The court ruled that the FCC had failed to show it had the authority to stop Comcast from blocking online applications that distributed television shows and other bandwidth-hogging files. To put its authority on sounder legal footing, the FCC decided it wants to regulate broadband access as a telecommunications service instead of as an information service.

Typically, that framework comes with price controls and competition mandates.

The NOI asks questions about three approaches in particular, while also inviting new ideas. First, the NOI seeks comment on how the Commission could most effectively perform its responsibilities within the current information service classification. Second, the NOI asks for comment on the legal and practical consequences of classifying Internet connectivity as a "telecommunications service" to which all the requirements of Title II of the Communications Act (the provisions that apply to telephone-type services) would apply. Finally, the NOI invites comment on a third way modeled on the successful "Regulatory Treatment of Mobile Services" set out in the Communications Act. Under this third way approach, the Commission would: (i) reaffirm that Internet information services should remain generally unregulated; (ii) identify the Internet connectivity service that is offered as part of wired broadband Internet service (and only this connectivity service) as a telecommunications service; and (iii) forbear under authority Congress provided in the Communications Act from applying all provisions of Title II other than the small number that are needed to implement fundamental universal service, competition, and consumer protection policies that have received broad support.

The NOI also seeks comment on the appropriate classification of wireless broadband Internet services, as well as on other discrete issues, including the states? role with respect to broadband Internet service. The NOI does not contemplate a change in the Commission?s treatment of, or authority over, Internet content, applications, or services.

Anyone's interested in submitting his/her ideas and comments on issues related to the Broadband Framework NOI can visit http://blog.broadband.gov/?entryId=508766.

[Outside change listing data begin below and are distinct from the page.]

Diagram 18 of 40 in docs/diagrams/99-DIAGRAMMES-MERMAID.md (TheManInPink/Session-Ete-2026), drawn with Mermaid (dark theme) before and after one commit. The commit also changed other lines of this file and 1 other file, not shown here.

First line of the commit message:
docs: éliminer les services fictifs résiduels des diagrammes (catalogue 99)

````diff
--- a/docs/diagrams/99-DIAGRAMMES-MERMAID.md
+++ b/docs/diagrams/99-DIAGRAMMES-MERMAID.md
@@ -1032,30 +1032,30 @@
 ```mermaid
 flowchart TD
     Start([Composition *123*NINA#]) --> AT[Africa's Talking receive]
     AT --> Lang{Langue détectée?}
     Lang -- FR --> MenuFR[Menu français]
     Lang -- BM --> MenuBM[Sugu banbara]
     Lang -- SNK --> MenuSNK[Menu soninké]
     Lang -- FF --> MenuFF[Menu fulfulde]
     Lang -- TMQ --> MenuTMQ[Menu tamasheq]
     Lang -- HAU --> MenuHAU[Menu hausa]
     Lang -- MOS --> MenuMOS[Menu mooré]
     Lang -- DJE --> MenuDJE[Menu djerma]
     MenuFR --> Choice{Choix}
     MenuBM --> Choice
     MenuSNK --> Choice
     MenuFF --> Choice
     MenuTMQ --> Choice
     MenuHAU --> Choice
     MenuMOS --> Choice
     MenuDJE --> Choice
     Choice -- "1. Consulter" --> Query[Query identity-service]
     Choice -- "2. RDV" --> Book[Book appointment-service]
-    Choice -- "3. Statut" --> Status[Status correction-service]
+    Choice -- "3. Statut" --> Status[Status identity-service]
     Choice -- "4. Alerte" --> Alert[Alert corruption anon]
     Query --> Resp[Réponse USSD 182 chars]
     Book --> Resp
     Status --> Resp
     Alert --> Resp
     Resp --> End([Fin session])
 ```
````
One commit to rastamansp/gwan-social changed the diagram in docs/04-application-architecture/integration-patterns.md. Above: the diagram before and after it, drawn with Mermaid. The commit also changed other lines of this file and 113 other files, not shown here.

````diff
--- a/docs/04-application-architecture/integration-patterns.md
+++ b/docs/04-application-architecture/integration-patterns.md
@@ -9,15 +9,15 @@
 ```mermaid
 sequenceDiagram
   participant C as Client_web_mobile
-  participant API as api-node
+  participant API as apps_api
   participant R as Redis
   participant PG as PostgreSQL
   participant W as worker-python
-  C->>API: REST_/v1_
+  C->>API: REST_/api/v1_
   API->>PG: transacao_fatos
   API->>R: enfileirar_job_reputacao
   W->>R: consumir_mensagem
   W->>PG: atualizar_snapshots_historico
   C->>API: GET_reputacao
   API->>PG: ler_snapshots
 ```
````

Previous
Next
Corsair Offers 32GB Solid-State Drive For $70        All News        AT&T and Samsung Mobile Announce Upcoming Availability of the Samsung Captivate, a Galaxy S Smartphone
MIT Reaserchers Claim a Ten Fold Improvement in Power of Lithium Batteries     General Computing News      Google Enhances Commerce Search Solution And Google Docs

Get RSS feed Easy Print E-Mail this Message

Related News
FCC Opens More Spectrum For Faster Wi-Fi
AT&T, Cisco, GE, IBM, and Intel Form The Industrial Internet Consortium
The Internet Inventor Calls For An Open Web
Chinese Video Uploaders Have To Register Their Real Names
U.S. Appeals Court Rejects FCC's Inquiry For Net Neutrality
FCC Urges wireless carriers To Agree on Phone Unlocking Policy
Google, Facebok Join Forces For a More Affordable Internet
China to Lift Ban on Facebook Within Shanghai Free-trade Zone
FCC to auction H block Spectrum Next Year
Singapore Tigtens Rules For Local Online News Websites
Web Companies Protest Against Internet Surveillance
ISC Patches Denial-of-service Vulnerability Found In BIND 9

Most Popular News
 
Home | News | All News | Reviews | Articles | Guides | Download | Expert Area | Forum | Site Info
Site best viewed at 1024x768+ - CDRINFO.COM 1998-2014 - All rights reserved -
Privacy policy - Contact Us .